I'm very happy. I won an Apple WWDC Scholarship ticket for free this year and I have attended the Apple WWDC which took place at San Francisco between the June 13 and June 17.
The Apple Worldwide Developers Conference is organized by Apple and join all developers and designers together to learn more about the future of macOS, iOS, watchOS, and tvOS. It is one week of sessions led by Apple engineers, one week of labs where we can find help directly from Apple experts, and one week of appointments for one-on-one help on different subjects such as user interface design, marketing, App Store review, etc..
People can have WWDC tickets through random selection process due to limited availability. If they win the lottery, they will be charged $1599 for the ticket. Unlucky, I used all my saving to go to Japan in May, one month ago, and it would have been difficult for me to pay both tickets, plane ticket and accommodations.
So I participated to the WWDC Scholarship competition organized by Apple and it rewards 350 students by offering them a WWDC 2016 free entrance.
Submit any app you have worked on that demonstrates creative use of Apple technologies and runs on an Apple platform. Your submission may be a school project, a project you've built on your own, or an app that is available on the App Store.
🌟 My winning app : Kanji JLPT N5
Kanji JLPT N5 is an iPhone/iPad app that allow people to learn Japanese kanji (characters) for the JLPT N5 examination.
Through quizzes, user friendly interface and relevant information such as translations, drawings and sounds, we tried to make the learning process easier for people. It is a collaboration with a french compter science student.
A team effort
Even if I developed from scratch and by myself the whole iOS app, I truly think that it is a team effort. One day, a friend, also a computer science student, talked to me about this project. We both appreciate Japan and we both like to transform ideas into something real. So we worked together to develop this app.
Though the app conception, It was our process :
- I got inspired by a lot of cool and interesting existing designs found on both internet (Pttrns) and the App Store. From that, I created a mockup (using Sketch).
- I showed him the mockup. He gives me really relevant feedbacks about the design or the user experience or even a functionality to add, his point of view. And the most interesting part is that he says why something is better than something else for his opinion.
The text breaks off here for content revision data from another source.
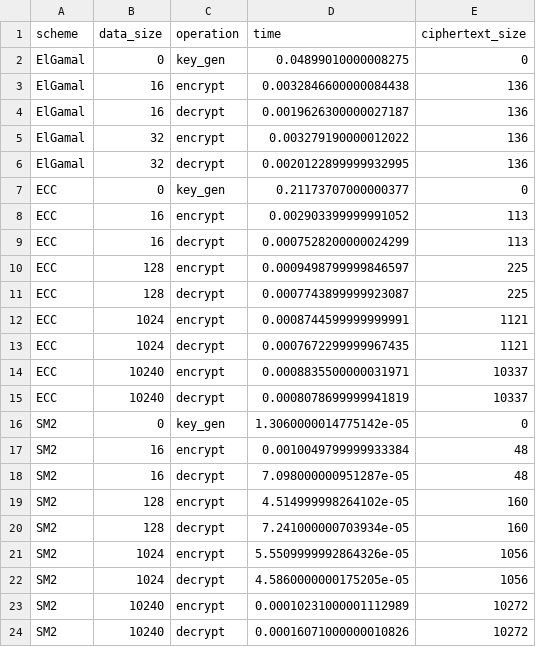
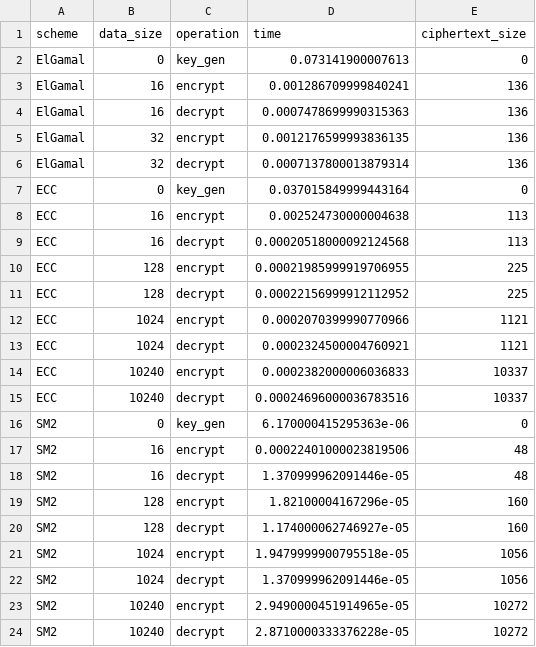
Before and after one commit to AnxForever/crypto-project, a CSV file: results/pke_performance.csv, drawn as a sheet.

```diff
--- a/results/pke_performance.csv
+++ b/results/pke_performance.csv
@@ -1,24 +1,24 @@
 scheme,data_size,operation,time,ciphertext_size
-ElGamal,0,key_gen,0.04899010000008275,0
-ElGamal,16,encrypt,0.0032846600000084438,136
-ElGamal,16,decrypt,0.0019626300000027187,136
-ElGamal,32,encrypt,0.003279190000012022,136
-ElGamal,32,decrypt,0.0020122899999932995,136
-ECC,0,key_gen,0.21173707000000377,0
-ECC,16,encrypt,0.002903399999991052,113
-ECC,16,decrypt,0.0007528200000024299,113
-ECC,128,encrypt,0.0009498799999846597,225
-ECC,128,decrypt,0.0007743899999923087,225
-ECC,1024,encrypt,0.0008744599999999991,1121
-ECC,1024,decrypt,0.0007672299999967435,1121
-ECC,10240,encrypt,0.0008835500000031971,10337
-ECC,10240,decrypt,0.0008078699999941819,10337
-SM2,0,key_gen,1.3060000014775142e-05,0
-SM2,16,encrypt,0.0010049799999933384,48
-SM2,16,decrypt,7.098000000951287e-05,48
-SM2,128,encrypt,4.514999998264102e-05,160
-SM2,128,decrypt,7.241000000703934e-05,160
-SM2,1024,encrypt,5.5509999992864326e-05,1056
-SM2,1024,decrypt,4.5860000000175205e-05,1056
-SM2,10240,encrypt,0.00010231000001112989,10272
-SM2,10240,decrypt,0.00016071000000010826,10272
+ElGamal,0,key_gen,0.073141900007613,0
+ElGamal,16,encrypt,0.001286709999840241,136
+ElGamal,16,decrypt,0.0007478699990315363,136
+ElGamal,32,encrypt,0.0012176599993836135,136
+ElGamal,32,decrypt,0.0007137800013879314,136
+ECC,0,key_gen,0.037015849999443164,0
+ECC,16,encrypt,0.002524730000004638,113
+ECC,16,decrypt,0.00020518000092124568,113
+ECC,128,encrypt,0.00021985999919706955,225
+ECC,128,decrypt,0.00022156999912112952,225
+ECC,1024,encrypt,0.0002070399990770966,1121
+ECC,1024,decrypt,0.0002324500004760921,1121
+ECC,10240,encrypt,0.0002382000006036833,10337
+ECC,10240,decrypt,0.00024696000036783516,10337
+SM2,0,key_gen,6.170000415295363e-06,0
+SM2,16,encrypt,0.00022401000023819506,48
+SM2,16,decrypt,1.370999962091446e-05,48
+SM2,128,encrypt,1.82100004167296e-05,160
+SM2,128,decrypt,1.174000062746927e-05,160
+SM2,1024,encrypt,1.9479999900795518e-05,1056
+SM2,1024,decrypt,1.370999962091446e-05,1056
+SM2,10240,encrypt,2.9490000451914965e-05,10272
+SM2,10240,decrypt,2.8710000333376228e-05,10272
```
Also changed, not shown: experiments/results/ibe_performance_complete.csv, 15 other files.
He has already worked on a similar but with less content web app and so his feedbacks were interesting.
- From those feedbacks, we have compared our different visions. Sometimes we both agreed, sometimes.. not. And thanks to those exchanges where we confronted ideas, we were able, together, to create designs, add relevant features, and learning from each other, from our different experiences and tastes.
During the WWDC, I had the opportunity to assist to sessions. I really liked the Inclusive App Design in which we have been reminded good practices for an international app and make it adaptable. Probably the most telling exemple is that Chinese or even Japan doesn't have the concept of lower/upper case and it's better to use font size and colors to differentiate two labels.
I also booked a face to face meeting with an Apple designer for having feedbacks about my app and design in general.
So a few weeks after the WWDC, I was put in practice what I have discovered and learned :
Before and after
Size Class is what allows me to change my app layout depending on the current device and the current orientation. So either it is an iPhone 5 or 6 Plus or an iPad Pro, I am able to have a specific layout.
After the announcement of Xcode 8 during the WWDC, It was more easy to switch between the different devices and orientations and have an overview of the final result because the storyboard was running a simulator in background for displaying relevant layout results.
I was able, thanks to Size Class, to create a new experience for landscape orientation and I'm looking forward to use it for iPad screens !
We get reminded that in the Setting app, the user has the ability to change the preferred font size of the device, so the user can change the font size depending on their vision. And yes, apps can support dynamic type
It was my first time creating an app that has been beta-tested by teachers or by others people interested as well. I was amazed by what we can learn from different points of view.
I'm very thankful to Kanjialive for all the feedbacks they gave us.